### Data under study
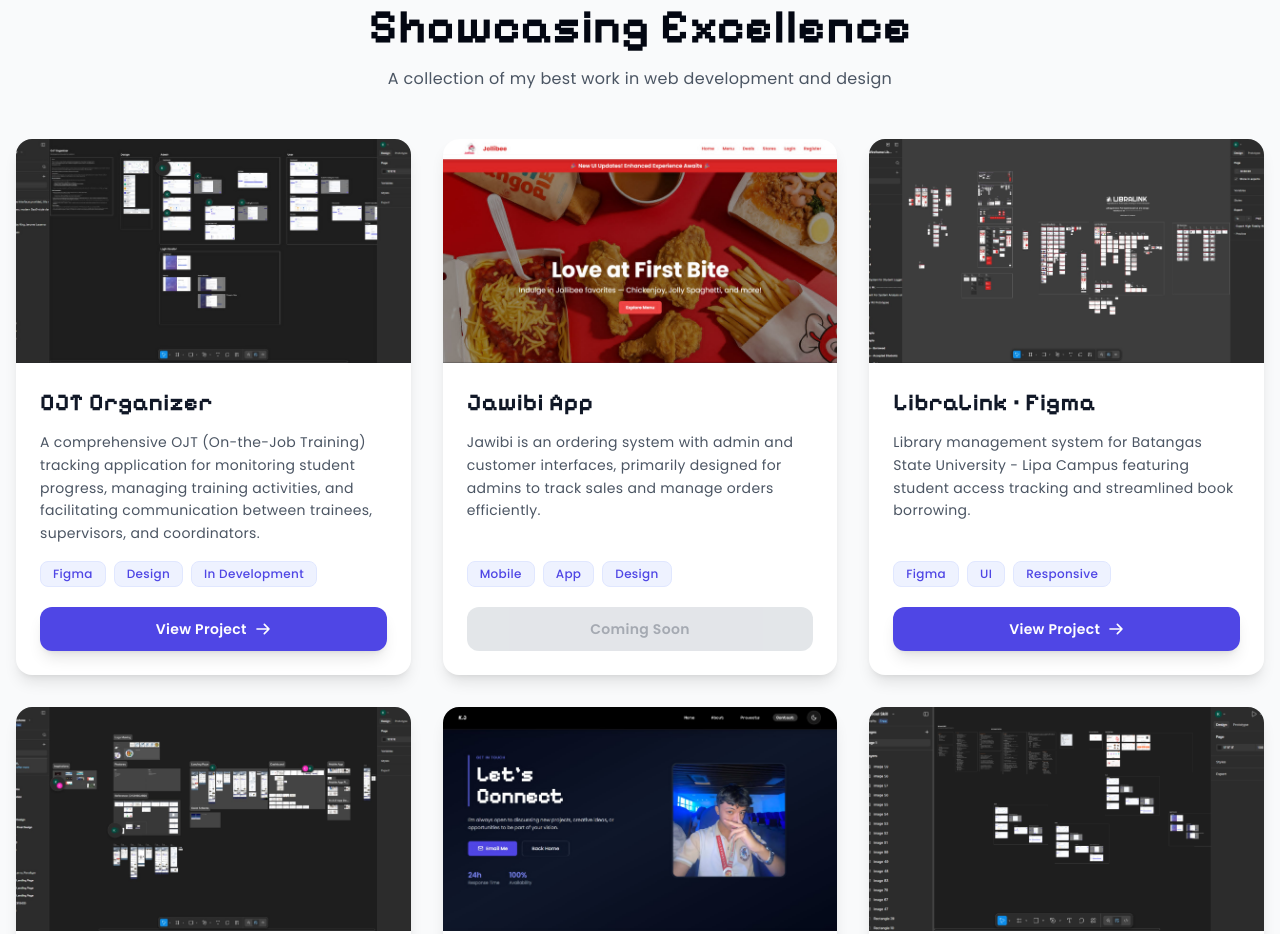
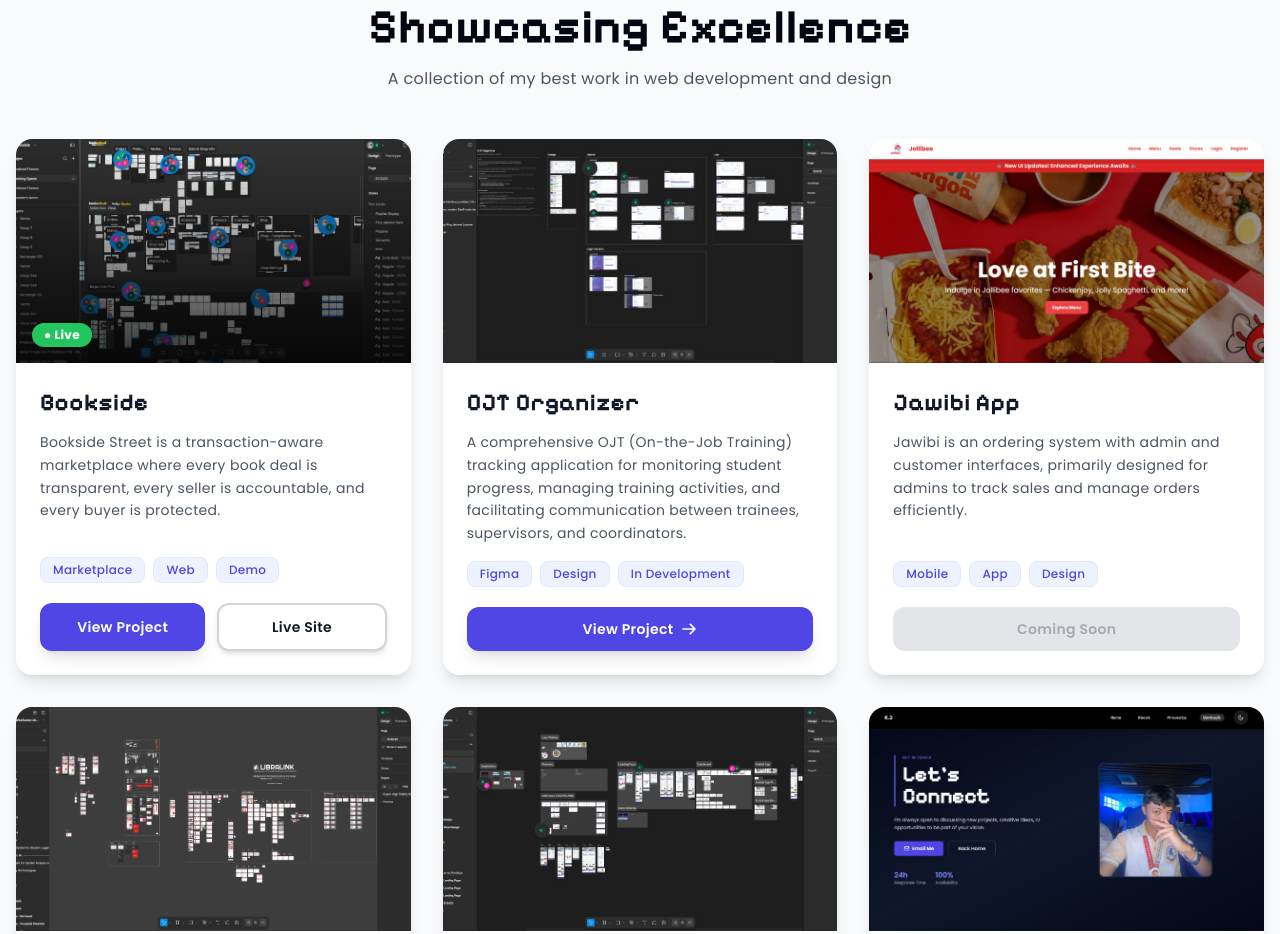
Before and after one commit to kingjrm/Portfolio, a website: page pages/projects.html in a window 1280 px wide. Shown: the part 710-1644 px from the top of the page. Drawn offline with Linux system fonts and the light colour scheme.

Commit message:
Add Bookside project and static card

```diff
--- a/pages/projects.html
+++ b/pages/projects.html
@@ -151,7 +151,30 @@
 
           <!-- Projects Grid -->
           <div id="projects-container" class="grid md:grid-cols-2 lg:grid-cols-3 gap-8">
-            <!-- Projects will be rendered here -->
+            <!-- Static Bookside card to ensure visibility while JSON loads -->
+            <article id="bookside-card" class="group relative bg-white dark:bg-gray-800 rounded-2xl overflow-hidden shadow-lg h-full flex flex-col">
+              <div class="relative h-56 overflow-hidden bg-gradient-to-br from-gray-100 to-gray-200 dark:from-gray-700 dark:to-gray-800">
+                <img src="../assets/images/Bookside.jpg" alt="Bookside" class="w-full h-full object-cover" loading="lazy" />
+                <div class="absolute inset-0 bg-gradient-to-t from-black/80 via-black/40 to-transparent">
+                  <div class="absolute bottom-4 left-4 right-4">
+                    <span class="inline-block px-3 py-1 rounded-full bg-green-500 text-white text-xs font-bold">● Live</span>
+                  </div>
+                </div>
+              </div>
+              <div class="p-6 flex-1 flex flex-col">
+                <h3 class="text-2xl font-bold text-gray-900 dark:text-white mb-3" style="font-family: 'Pixelify Sans', sans-serif;">Bookside</h3>
+                <p class="text-gray-600 dark:text-gray-300 text-sm leading-relaxed mb-4 flex-1">Bookside Street is a transaction-aware marketplace where every book deal is transparent, every seller is accountable, and every buyer is protected.</p>
+                <div class="flex flex-wrap gap-2 mb-5">
+                  <span class="px-3 py-1 rounded-lg text-xs font-medium bg-indigo-50 dark:bg-indigo-900/30 text-indigo-600 dark:text-indigo-400 border border-indigo-100 dark:border-indigo-800">Marketplace</span>
+                  <span class="px-3 py-1 rounded-lg text-xs font-medium bg-indigo-50 dark:bg-indigo-900/30 text-indigo-600 dark:text-indigo-400 border border-indigo-100 dark:border-indigo-800">Web</span>
+                  <span class="px-3 py-1 rounded-lg text-xs font-medium bg-indigo-50 dark:bg-indigo-900/30 text-indigo-600 dark:text-indigo-400 border border-indigo-100 dark:border-indigo-800">Demo</span>
+                </div>
+                <div class="flex gap-3">
+                  <a href="https://bookside.st" target="_blank" rel="noopener noreferrer" class="flex-1 inline-flex items-center justify-center gap-2 bg-indigo-600 hover:bg-indigo-700 text-white font-semibold px-5 py-3 rounded-xl transition-all duration-300 text-sm shadow-lg hover:shadow-xl">View Project</a>
+                  <a href="https://bookside.st" target="_blank" rel="noopener noreferrer" class="flex-1 inline-flex items-center justify-center gap-2 bg-white dark:bg-gray-700 hover:bg-gray-50 dark:hover:bg-gray-600 text-gray-900 dark:text-white font-semibold px-5 py-3 rounded-xl transition-all duration-300 border-2 border-gray-300 dark:border-gray-600 text-sm shadow-md hover:shadow-lg">Live Site</a>
+                </div>
+              </div>
+            </article>
           </div>
         </div>
       </section>
@@ -226,7 +249,10 @@
         try {
           const response = await fetch('../src/data/projects.json');
           const projects = await response.json();
-          container.innerHTML = projects.map((project, index) => `
+          // Append JSON-driven project cards but skip Bookside (static card present)
+          container.insertAdjacentHTML('beforeend', projects
+            .filter(p => p.title !== 'Bookside')
+            .map((project, index) => `
             <article class="group relative bg-white dark:bg-gray-800 rounded-2xl overflow-hidden shadow-lg hover:shadow-2xl transition-all duration-500 hover:-translate-y-2 h-full flex flex-col" style="animation: fadeInUp 0.6s ease-out ${index * 0.1}s backwards;">
               <!-- Project Image -->
               <div class="relative h-56 overflow-hidden bg-gradient-to-br from-gray-100 to-gray-200 dark:from-gray-700 dark:to-gray-800">
@@ -308,7 +334,7 @@
                 ` : ''}
               </div>
             </article>
-          `).join('');
+          `).join(''));
         } catch (error) {
           console.error('Failed to load projects:', error);
           container.innerHTML = '<p class="col-span-full text-center text-gray-600 dark:text-gray-400">Unable to load projects. Please try again later.</p>';
--- a/src/data/projects.json
+++ b/src/data/projects.json
@@ -66,4 +66,13 @@
     "url": "https://www.figma.com/design/JmpNFi8whNb84iDYHvU1Nq/Weather-App?t=pnXwaxJUQdqZBJAg-1",
     "image": "../assets/images/weatherApp.jpg"
   }
+  ,
+  {
+    "title": "Bookside",
+    "description": "Bookside Street is a transaction-aware marketplace where every book deal is transparent, every seller is accountable, and every buyer is protected.",
+    "tags": ["Marketplace", "Web", "Demo"],
+    "url": "https://bookside.st",
+    "liveUrl": "https://bookside.st",
+    "image": "../assets/images/Bookside.jpg"
+  }
 ]
```
Also changed, not shown: assets/images/Bookside.jpg (added).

### How to complete this task
Exclude the images and copy every record above exactly.

### Worked solution
Before and after one commit to kingjrm/Portfolio, a website: page pages/projects.html in a window 1280 px wide. Shown: the part 710-1644 px from the top of the page. Drawn offline with Linux system fonts and the light colour scheme.

Commit message:
Add Bookside project and static card

```diff
--- a/pages/projects.html
+++ b/pages/projects.html
@@ -151,7 +151,30 @@
 
           <!-- Projects Grid -->
           <div id="projects-container" class="grid md:grid-cols-2 lg:grid-cols-3 gap-8">
-            <!-- Projects will be rendered here -->
+            <!-- Static Bookside card to ensure visibility while JSON loads -->
+            <article id="bookside-card" class="group relative bg-white dark:bg-gray-800 rounded-2xl overflow-hidden shadow-lg h-full flex flex-col">
+              <div class="relative h-56 overflow-hidden bg-gradient-to-br from-gray-100 to-gray-200 dark:from-gray-700 dark:to-gray-800">
+                <img src="../assets/images/Bookside.jpg" alt="Bookside" class="w-full h-full object-cover" loading="lazy" />
+                <div class="absolute inset-0 bg-gradient-to-t from-black/80 via-black/40 to-transparent">
+                  <div class="absolute bottom-4 left-4 right-4">
+                    <span class="inline-block px-3 py-1 rounded-full bg-green-500 text-white text-xs font-bold">● Live</span>
+                  </div>
+                </div>
+              </div>
+              <div class="p-6 flex-1 flex flex-col">
+                <h3 class="text-2xl font-bold text-gray-900 dark:text-white mb-3" style="font-family: 'Pixelify Sans', sans-serif;">Bookside</h3>
+                <p class="text-gray-600 dark:text-gray-300 text-sm leading-relaxed mb-4 flex-1">Bookside Street is a transaction-aware marketplace where every book deal is transparent, every seller is accountable, and every buyer is protected.</p>
+                <div class="flex flex-wrap gap-2 mb-5">
+                  <span class="px-3 py-1 rounded-lg text-xs font-medium bg-indigo-50 dark:bg-indigo-900/30 text-indigo-600 dark:text-indigo-400 border border-indigo-100 dark:border-indigo-800">Marketplace</span>
+                  <span class="px-3 py-1 rounded-lg text-xs font-medium bg-indigo-50 dark:bg-indigo-900/30 text-indigo-600 dark:text-indigo-400 border border-indigo-100 dark:border-indigo-800">Web</span>
+                  <span class="px-3 py-1 rounded-lg text-xs font-medium bg-indigo-50 dark:bg-indigo-900/30 text-indigo-600 dark:text-indigo-400 border border-indigo-100 dark:border-indigo-800">Demo</span>
+                </div>
+                <div class="flex gap-3">
+                  <a href="https://bookside.st" target="_blank" rel="noopener noreferrer" class="flex-1 inline-flex items-center justify-center gap-2 bg-indigo-600 hover:bg-indigo-700 text-white font-semibold px-5 py-3 rounded-xl transition-all duration-300 text-sm shadow-lg hover:shadow-xl">View Project</a>
+                  <a href="https://bookside.st" target="_blank" rel="noopener noreferrer" class="flex-1 inline-flex items-center justify-center gap-2 bg-white dark:bg-gray-700 hover:bg-gray-50 dark:hover:bg-gray-600 text-gray-900 dark:text-white font-semibold px-5 py-3 rounded-xl transition-all duration-300 border-2 border-gray-300 dark:border-gray-600 text-sm shadow-md hover:shadow-lg">Live Site</a>
+                </div>
+              </div>
+            </article>
           </div>
         </div>
       </section>
@@ -226,7 +249,10 @@
         try {
           const response = await fetch('../src/data/projects.json');
           const projects = await response.json();
-          container.innerHTML = projects.map((project, index) => `
+          // Append JSON-driven project cards but skip Bookside (static card present)
+          container.insertAdjacentHTML('beforeend', projects
+            .filter(p => p.title !== 'Bookside')
+            .map((project, index) => `
             <article class="group relative bg-white dark:bg-gray-800 rounded-2xl overflow-hidden shadow-lg hover:shadow-2xl transition-all duration-500 hover:-translate-y-2 h-full flex flex-col" style="animation: fadeInUp 0.6s ease-out ${index * 0.1}s backwards;">
               <!-- Project Image -->
               <div class="relative h-56 overflow-hidden bg-gradient-to-br from-gray-100 to-gray-200 dark:from-gray-700 dark:to-gray-800">
@@ -308,7 +334,7 @@
                 ` : ''}
               </div>
             </article>
-          `).join('');
+          `).join(''));
         } catch (error) {
           console.error('Failed to load projects:', error);
           container.innerHTML = '<p class="col-span-full text-center text-gray-600 dark:text-gray-400">Unable to load projects. Please try again later.</p>';
--- a/src/data/projects.json
+++ b/src/data/projects.json
@@ -66,4 +66,13 @@
     "url": "https://www.figma.com/design/JmpNFi8whNb84iDYHvU1Nq/Weather-App?t=pnXwaxJUQdqZBJAg-1",
     "image": "../assets/images/weatherApp.jpg"
   }
+  ,
+  {
+    "title": "Bookside",
+    "description": "Bookside Street is a transaction-aware marketplace where every book deal is transparent, every seller is accountable, and every buyer is protected.",
+    "tags": ["Marketplace", "Web", "Demo"],
+    "url": "https://bookside.st",
+    "liveUrl": "https://bookside.st",
+    "image": "../assets/images/Bookside.jpg"
+  }
 ]
```
Also changed, not shown: assets/images/Bookside.jpg (added).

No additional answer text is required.